→ Directions
Go through the entries below and return every line that contains "notebook".

→ Material shown
- - -

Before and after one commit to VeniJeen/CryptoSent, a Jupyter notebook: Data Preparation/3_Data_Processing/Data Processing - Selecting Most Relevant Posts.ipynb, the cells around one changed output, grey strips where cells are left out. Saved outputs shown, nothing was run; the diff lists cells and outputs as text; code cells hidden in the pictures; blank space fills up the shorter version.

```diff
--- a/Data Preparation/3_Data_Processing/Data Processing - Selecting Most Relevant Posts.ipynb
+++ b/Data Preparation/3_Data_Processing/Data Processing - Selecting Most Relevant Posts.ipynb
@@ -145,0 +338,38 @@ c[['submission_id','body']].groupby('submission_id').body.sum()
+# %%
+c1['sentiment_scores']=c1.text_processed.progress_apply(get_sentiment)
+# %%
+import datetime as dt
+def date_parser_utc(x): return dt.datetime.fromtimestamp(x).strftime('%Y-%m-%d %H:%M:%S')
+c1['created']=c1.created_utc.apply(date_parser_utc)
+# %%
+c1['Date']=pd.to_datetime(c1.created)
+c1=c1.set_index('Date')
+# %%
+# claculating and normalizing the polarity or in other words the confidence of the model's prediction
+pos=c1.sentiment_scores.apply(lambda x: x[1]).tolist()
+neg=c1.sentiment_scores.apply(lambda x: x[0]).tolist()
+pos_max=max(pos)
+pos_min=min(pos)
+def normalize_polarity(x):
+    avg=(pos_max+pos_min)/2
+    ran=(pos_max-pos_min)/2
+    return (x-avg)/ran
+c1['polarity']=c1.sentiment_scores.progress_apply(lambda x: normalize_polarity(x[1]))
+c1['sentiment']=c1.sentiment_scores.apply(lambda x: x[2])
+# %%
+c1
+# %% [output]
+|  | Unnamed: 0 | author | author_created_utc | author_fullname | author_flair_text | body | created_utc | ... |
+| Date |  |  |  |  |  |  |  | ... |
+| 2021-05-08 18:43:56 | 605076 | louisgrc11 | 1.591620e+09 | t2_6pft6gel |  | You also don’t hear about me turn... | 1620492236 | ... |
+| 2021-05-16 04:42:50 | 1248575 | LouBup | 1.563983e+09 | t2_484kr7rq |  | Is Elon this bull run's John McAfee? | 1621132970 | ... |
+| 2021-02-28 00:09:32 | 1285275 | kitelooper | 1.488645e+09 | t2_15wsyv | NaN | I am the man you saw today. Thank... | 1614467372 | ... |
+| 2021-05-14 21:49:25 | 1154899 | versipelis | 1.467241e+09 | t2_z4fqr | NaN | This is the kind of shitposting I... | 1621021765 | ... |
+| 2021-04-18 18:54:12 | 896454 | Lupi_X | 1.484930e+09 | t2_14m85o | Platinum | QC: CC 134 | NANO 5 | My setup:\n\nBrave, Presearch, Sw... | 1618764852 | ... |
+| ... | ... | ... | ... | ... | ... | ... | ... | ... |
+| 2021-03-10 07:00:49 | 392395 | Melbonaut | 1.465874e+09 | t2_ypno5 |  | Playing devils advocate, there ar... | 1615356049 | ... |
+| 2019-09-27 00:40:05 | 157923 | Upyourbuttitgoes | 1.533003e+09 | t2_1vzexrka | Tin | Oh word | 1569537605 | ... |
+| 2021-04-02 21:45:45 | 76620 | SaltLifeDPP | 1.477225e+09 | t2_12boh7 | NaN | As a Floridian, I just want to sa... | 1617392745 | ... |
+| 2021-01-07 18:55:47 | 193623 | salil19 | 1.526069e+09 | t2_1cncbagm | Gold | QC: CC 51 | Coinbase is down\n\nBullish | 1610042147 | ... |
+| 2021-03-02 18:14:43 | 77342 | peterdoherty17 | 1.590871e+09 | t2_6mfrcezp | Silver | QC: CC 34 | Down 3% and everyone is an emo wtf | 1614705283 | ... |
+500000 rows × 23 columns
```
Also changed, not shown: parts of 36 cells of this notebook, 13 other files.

- - -

→ Task solution
Before and after one commit to VeniJeen/CryptoSent, a Jupyter notebook: Data Preparation/3_Data_Processing/Data Processing - Selecting Most Relevant Posts.ipynb, the cells around one changed output, grey strips where cells are left out. Saved outputs shown, nothing was run; the diff lists cells and outputs as text; code cells hidden in the pictures; blank space fills up the shorter version.
Also changed, not shown: parts of 36 cells of this notebook, 13 other files.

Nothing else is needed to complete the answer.